Thursday, April 8, 2010

Why I don't like 'mouse' guards

'Mouse' guards may be a good old-school Integrated Pest Management (IPM) practice, but increasingly I find them to be a BAD horticultural practice. Reasons?

  • impractical, labor-intensive, and expensive when planting modern, hi-density orchards of 1,000 or more trees per acre
  • provide refuge for dogwood borers
  • accumulate debris and promote burr-knots and/or scion rooting
  • don't allow for easy maintenance/removal of root suckers
  • give a false sense of security against mouse or rabbit damage in some cases
  • are not maintained over the long run and make monitoring the health of the graft-union area over time problematic
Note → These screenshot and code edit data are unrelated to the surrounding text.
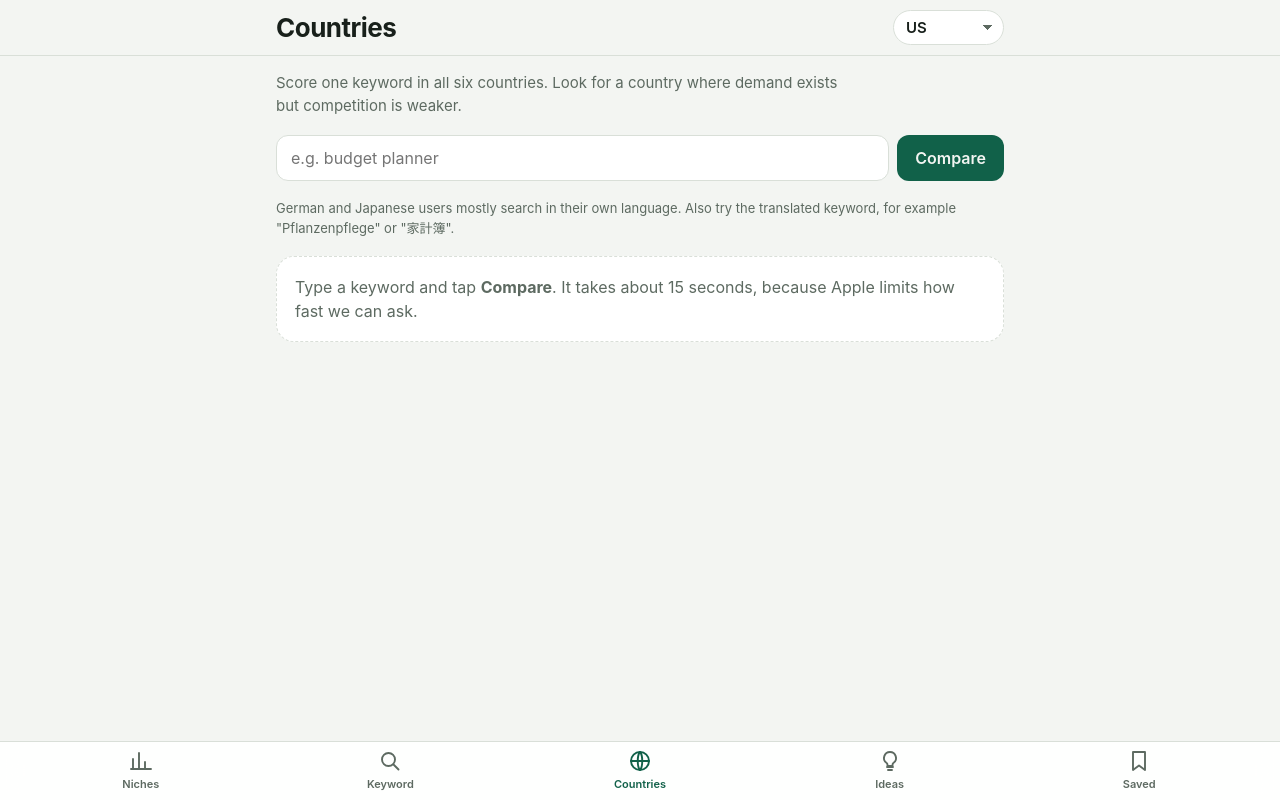
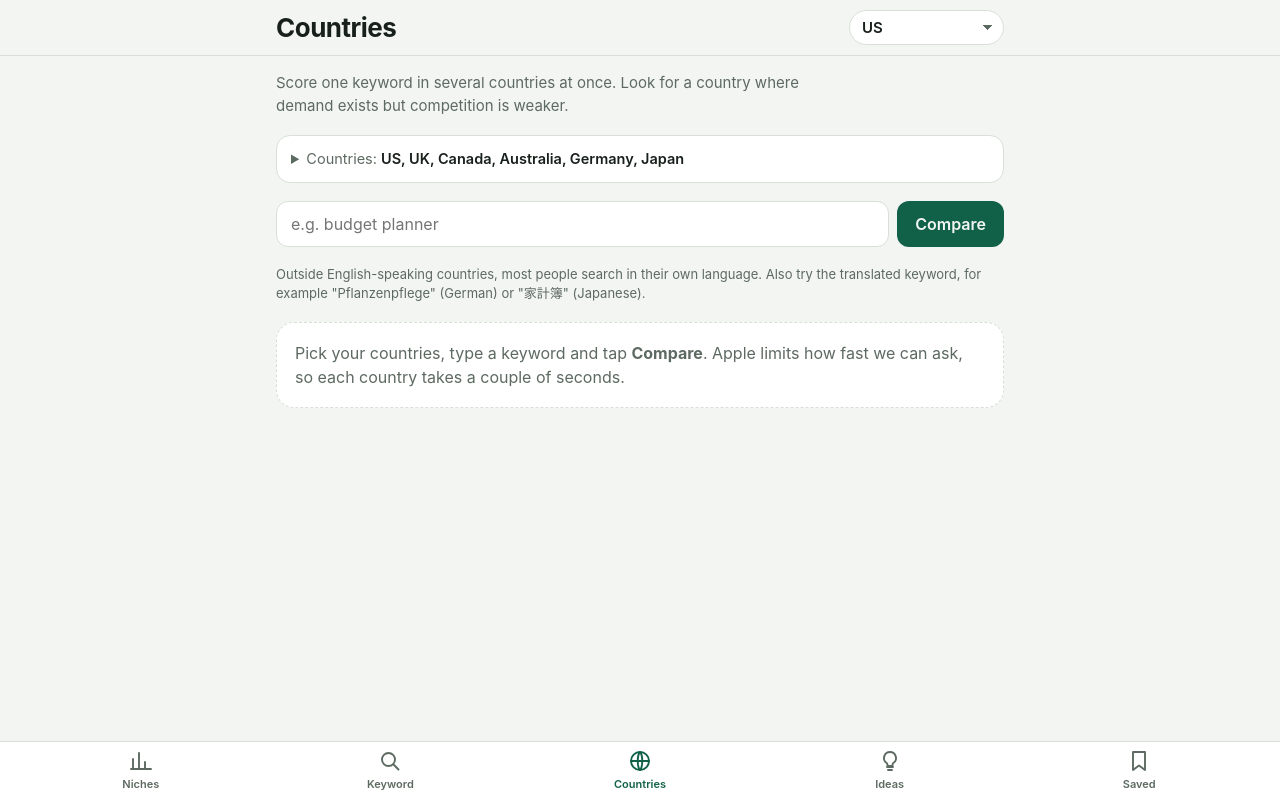
Before and after one commit to jgcoders/asokeywordresearcher, a plain HTML site: page index.html in a window 1280 px wide. Both pictures are taken after a click on the link "Countries". Drawn offline with Linux system fonts and the light colour scheme.

Commit message:
Add 27 more countries and a country picker for comparisons
The app now covers 33 App Store countries, grouped by region in the
country selector. The Countries tab compares a chosen set of up to 12
countries (to stay within Apple's request limits), with presets for top
payers, English-speaking, Europe, Asia and small rich markets. The
selection is remembered on the device.

Co-Authored-By: Claude Opus 5.5 <noreply@anthropic.com>
Claude-Session: https://claude.ai/code/session_01FY98uJA7QPVgqHaMWdCxxs

```diff
--- a/css/app.css
+++ b/css/app.css
@@ -461,3 +461,13 @@ textarea, .copy-box {
   .tabbar a { font-size: 10px; }
   .idea-form .facts { grid-template-columns: repeat(2, minmax(0, 1fr)); }
 }
+
+/* ---------- countries picker ---------- */
+.cmp-pick { background: var(--surface); border: 1px solid var(--line); border-radius: 14px; }
+.cmp-pick summary { padding: 12px 14px; cursor: pointer; font-size: 14.5px; color: var(--muted); list-style-position: inside; overflow-wrap: anywhere; }
+.cmp-pick summary b { color: var(--fg); font-weight: 600; }
+.cmp-pick-body { padding: 0 14px 14px; display: flex; flex-direction: column; gap: 12px; }
+.cmp-region { display: flex; flex-direction: column; gap: 6px; }
+.cmp-region > span { font: 600 12px var(--sans); text-transform: uppercase; letter-spacing: 0.06em; color: var(--muted); }
+.cmp-pick .chip { font-size: 13.5px; padding: 6px 11px; }
+.chip:disabled { opacity: 0.4; cursor: not-allowed; }
--- a/js/app.js
+++ b/js/app.js
@@ -4,15 +4,56 @@ import * as ideas from './ideas.js';
 import { keywordReport, nicheReport, nicheScore, titleIdeas, tokens, daysSince, mostCommon, verdictFor } from './scoring.js';
 
 // ---------- constants ----------
+// [App Store country code, name, short label, region]
 const COUNTRIES = [
-  ['us', 'United States', 'US'],
-  ['gb', 'United Kingdom', 'UK'],
-  ['ca', 'Canada', 'Canada'],
-  ['au', 'Australia', 'Australia'],
-  ['de', 'Germany', 'Germany'],
-  ['jp', 'Japan', 'Japan'],
+  ['us', 'United States', 'US', 'English-speaking'],
+  ['gb', 'United Kingdom', 'UK', 'English-speaking'],
+  ['ca', 'Canada', 'Canada', 'English-speaking'],
+  ['au', 'Australia', 'Australia', 'English-speaking'],
+  ['nz', 'New Zealand', 'New Zealand', 'English-speaking'],
+  ['ie', 'Ireland', 'Ireland', 'English-speaking'],
+  ['sg', 'Singapore', 'Singapore', 'English-speaking'],
+  ['de', 'Germany', 'Germany', 'Europe'],
+  ['fr', 'France', 'France', 'Europe'],
+  ['it', 'Italy', 'Italy', 'Europe'],
+  ['es', 'Spain', 'Spain', 'Europe'],
+  ['nl', 'Netherlands', 'Netherlands', 'Europe'],
+  ['be', 'Belgium', 'Belgium', 'Europe'],
+  ['at', 'Austria', 'Austria', 'Europe'],
+  ['ch', 'Switzerland', 'Switzerland', 'Europe'],
+  ['se', 'Sweden', 'Sweden', 'Europe'],
+  ['no', 'Norway', 'Norway', 'Europe'],
+  ['dk', 'Denmark', 'Denmark', 'Europe'],
+  ['fi', 'Finland', 'Finland', 'Europe'],
+  ['pl', 'Poland', 'Poland', 'Europe'],
+  ['pt', 'Portugal', 'Portugal', 'Europe'],
+  ['jp', 'Japan', 'Japan', 'Asia'],
+  ['kr', 'South Korea', 'Korea', 'Asia'],
+  ['tw', 'Taiwan', 'Taiwan', 'Asia'],
+  ['hk', 'Hong Kong', 'Hong Kong', 'Asia'],
+  ['cn', 'China', 'China', 'Asia'],
+  ['in', 'India', 'India', 'Asia'],
+  ['ae', 'United Arab Emirates', 'UAE', 'Middle East'],
+  ['sa', 'Saudi Arabia', 'Saudi Arabia', 'Middle East'],
+  ['il', 'Israel', 'Israel', 'Middle East'],
+  ['tr', 'Turkey', 'Turkey', 'Middle East'],
+  ['br', 'Brazil', 'Brazil', 'Latin America'],
+  ['mx', 'Mexico', 'Mexico', 'Latin America'],
 ];
 const CNAME = Object.fromEntries(COUNTRIES.map(([c, n]) => [c, n]));
+const CSHORT = Object.fromEntries(COUNTRIES.map(([c, , sh]) => [c, sh]));
+const REGIONS = [...new Set(COUNTRIES.map((c) => c[3]))];
+
+// Countries tab: which countries to compare. Apple limits request speed, so cap the set.
+const COMPARE_MAX = 12;
+const COMPARE_PRESETS = [
+  ['Top payers', ['us', 'gb', 'ca', 'au', 'de', 'jp']],
+  ['English', ['us', 'gb', 'ca', 'au', 'nz', 'ie', 'sg']],
+  ['Europe', ['de', 'fr', 'it', 'es', 'nl', 'ch', 'se', 'no', 'dk', 'at', 'be', 'pl']],
+  ['Asia', ['jp', 'kr', 'tw', 'hk', 'cn', 'sg', 'in']],
+  ['Rich & small', ['ch', 'no', 'dk', 'se', 'nl', 'at', 'ie', 'nz', 'sg', 'ae', 'il', 'fi']],
+];
+const DEFAULT_COMPARE = COMPARE_PRESETS[0][1];
 
 const GENRES = [
   [6018, 'Books'], [6000, 'Business'], [6026, 'Developer Tools'], [6017, 'Education'], [6016, 'Entertainment'],
@@ -84,6 +125,11 @@ const state = {
   auto: { busy: false, error: null, token: 0, done: 0, failed: 0, current: '', waiting: false, results: null, country: null, at: 0 },
   ideasFilter: 'all',
   cs: { key: null, busy: false, step: '', error: null, needsKey: false, keyForm: false, entry: null, token: 0 },
+  cmpCountries: (() => {
+    const v = store.get('cmpCountries', DEFAULT_COMPARE);
+    const ok = Array.isArray(v) ? v.filter((c) => CNAME[c]).slice(0, COMPARE_MAX) : [];
+    return ok.length ? ok : [...DEFAULT_COMPARE];
+  })(),
   apps: new Map(), // id|country → app, for the details sheet
 };
 
@@ -158,7 +204,7 @@ async function runCompare(text) {
   const t = String(text || '').trim();
   if (!t) return;
   const token = ++s.token;
-  Object.assign(s, { text: t, busy: true, error: null, rows: COUNTRIES.map(([cc]) => ({ cc, status: 'wait' })) });
+  Object.assign(s, { text: t, busy: true, error: null, rows: state.cmpCountries.map((cc) => ({ cc, status: 'wait' })) });
   refresh('compare');
   for (const row of s.rows) {
     if (token !== s.token) return;
@@ -367,6 +413,14 @@ function sinceText(ts) {
   const h = Math.round(m / 60);
   if (h < 48) return `${h} h ago`;
   return `${Math.round(h / 24)} days ago`;
+}
+
+function refreshPicker() {
+  const box = $('#cmpPicker');
+  if (!box) return;
+  const wasOpen = box.querySelector('details')?.open;
+  box.innerHTML = comparePickerHtml();
+  if (wasOpen) box.querySelector('details').open = true;
 }
 
 function checkKeyword(text) {
@@ -621,28 +675,50 @@ function keywordOut() {
 }
 
 // Compare
+function comparePickerHtml() {
+  const sel = new Set(state.cmpCountries);
+  const full = sel.size >= COMPARE_MAX;
+  const presets = COMPARE_PRESETS.map(([label, list]) => `<button class="chip" type="button" data-cmp-preset="${esc(label)}">${esc(label)}</button>`).join('');
+  const groups = REGIONS.map((region) => `<div class="cmp-region"><span>${esc(region)}</span><div class="chips">${
+    COUNTRIES.filter((c) => c[3] === region).map(([c, , short]) => {
+      const on = sel.has(c);
+      return `<button class="chip" type="button" data-cmp-cc="${c}" aria-pressed="${on}"${!on && full ? ' disabled' : ''}>${esc(short)}</button>`;
+    }).join('')
+  }</div></div>`).join('');
+  const secs = Math.max(5, Math.round(sel.size * 2.5));
+  return `<details class="cmp-pick">
+    <summary>Countries: <b>${state.cmpCountries.map((c) => esc(CSHORT[c])).join(', ')}</b></summary>
+    <div class="cmp-pick-body">
+      <div class="chips">${presets}</div>
+      ${groups}
+      <p class="note">${sel.size} of ${COMPARE_MAX} max selected · about ${secs} seconds per comparison.</p>
+    </div>
+  </details>`;
+}
+
 function compareShell() {
   return `
-  <p class="intro">Score one keyword in all six countries. Look for a country where demand exists but competition is weaker.</p>
+  <p class="intro">Score one keyword in several countries at once. Look for a country where demand exists but competition is weaker.</p>
+  <div id="cmpPicker">${comparePickerHtml()}</div>
   <form class="form" id="cmpForm">
     <div class="row">
       <input type="search" id="cmpInput" placeholder="e.g. budget planner" enterkeyhint="search" autocapitalize="none" autocorrect="off" autocomplete="off" value="${esc(state.cmp.text)}" aria-label="Keyword to compare">
       <button class="btn" id="cmpBtn" type="submit" style="flex:0 0 auto">Compare</button>
     </div>
   </form>
-  <p class="note">German and Japanese users mostly search in their own language. Also try the translated keyword, for example "Pflanzenpflege" or "家計簿".</p>
+  <p class="note">Outside English-speaking countries, most people search in their own language. Also try the translated keyword, for example "Pflanzenpflege" (German) or "家計簿" (Japanese).</p>
   <div id="out"></div>`;
 }
 
 function compareOut() {
   const s = state.cmp;
   if (!s.rows) {
-    return `<div class="empty"><p>Type a keyword and tap <b>Compare</b>. It takes about 15 seconds, because Apple limits how fast we can ask.</p></div>`;
+    return `<div class="empty"><p>Pick your countries, type a keyword and tap <b>Compare</b>. Apple limits how fast we can ask, so each country takes a couple of seconds.</p></div>`;
   }
   const done = s.rows.filter((r) => r.status === 'done');
   const best = !s.busy && done.length ? done.reduce((a, b) => (b.result.report.opportunity > a.result.report.opportunity ? b : a)) : null;
   const rows = s.rows.map((row) => {
-    const name = esc(COUNTRIES.find(([c]) => c === row.cc)[2]);
+    const name = esc(CSHORT[row.cc] || row.cc);
     if (row.status !== 'done') {
       const label = { wait: 'Waiting', busy: 'Checking…', error: 'Failed', skipped: 'Skipped' }[row.status];
       return `<tr><td>${name}</td><td colspan="5" class="note">${row.status === 'busy' ? '<span class="spinner" style="display:inline-block;vertical-align:-3px;margin-right:6px"></span>' : ''}${label}</td></tr>`;
@@ -1100,6 +1176,23 @@ view.addEventListener('click', (e) => {
     if (x) { setCountry(x.cc); checkKeyword(x.kw); }
     return;
   }
+  const pickCc = t.closest('[data-cmp-cc]');
+  if (pickCc) {
+    const cc = pickCc.dataset.cmpCc;
+    const list = state.cmpCountries;
+    if (list.includes(cc)) { if (list.length > 1) list.splice(list.indexOf(cc), 1); } else if (list.length < COMPARE_MAX) list.push(cc);
+    // keep the region order of the master list
+    state.cmpCountries = COUNTRIES.map((c) => c[0]).filter((c) => list.includes(c));
+    store.set('cmpCountries', state.cmpCountries);
+    refreshPicker();
+    return;
+  }
+  const preset = t.closest('[data-cmp-preset]');
+  if (preset) {
+    const found = COMPARE_PRESETS.find(([label]) => label === preset.dataset.cmpPreset);
+    if (found) { state.cmpCountries = found[1].slice(0, COMPARE_MAX); store.set('cmpCountries', state.cmpCountries); refreshPicker(); }
+    return;
+  }
   const ideaBtn = t.closest('[data-idea]');
   if (ideaBtn) return openIdea(ideaBtn.dataset.idea);
   const filter = t.closest('[data-ifilter]');
@@ -1193,7 +1286,9 @@ function copyCsv() {
 
 // ---------- country picker ----------
 const countrySel = $('#country');
-countrySel.innerHTML = COUNTRIES.map(([c, , short]) => `<option value="${c}">${esc(short)}</option>`).join('');
+countrySel.innerHTML = REGIONS.map((region) => `<optgroup label="${esc(region)}">${
+  COUNTRIES.filter((c) => c[3] === region).map(([c, , short]) => `<option value="${c}">${esc(short)}</option>`).join('')
+}</optgroup>`).join('');
 countrySel.value = state.country;
 
 function setCountry(cc) {
```
Also changed, not shown: 1 other file.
My recommendation NO MORE MOUSE GUARDS in new, hi-density plantings. (In reality they should be called 'vole' guards because the meadow vole is the primary rodent that chews apple bark in the winter.) Focus on "good ground cover management = effective vole management." And good ground cover management means: establishment of low-growing fescues or other turf-type grasses in the row middles at new orchard planting; frequent mowing; effective herbicide use that maintains clean strips of soil down the tree row; and if necessary, application of rodenticides in the fall before the snow falls when vole populations are too high for you to sleep good all winter. JC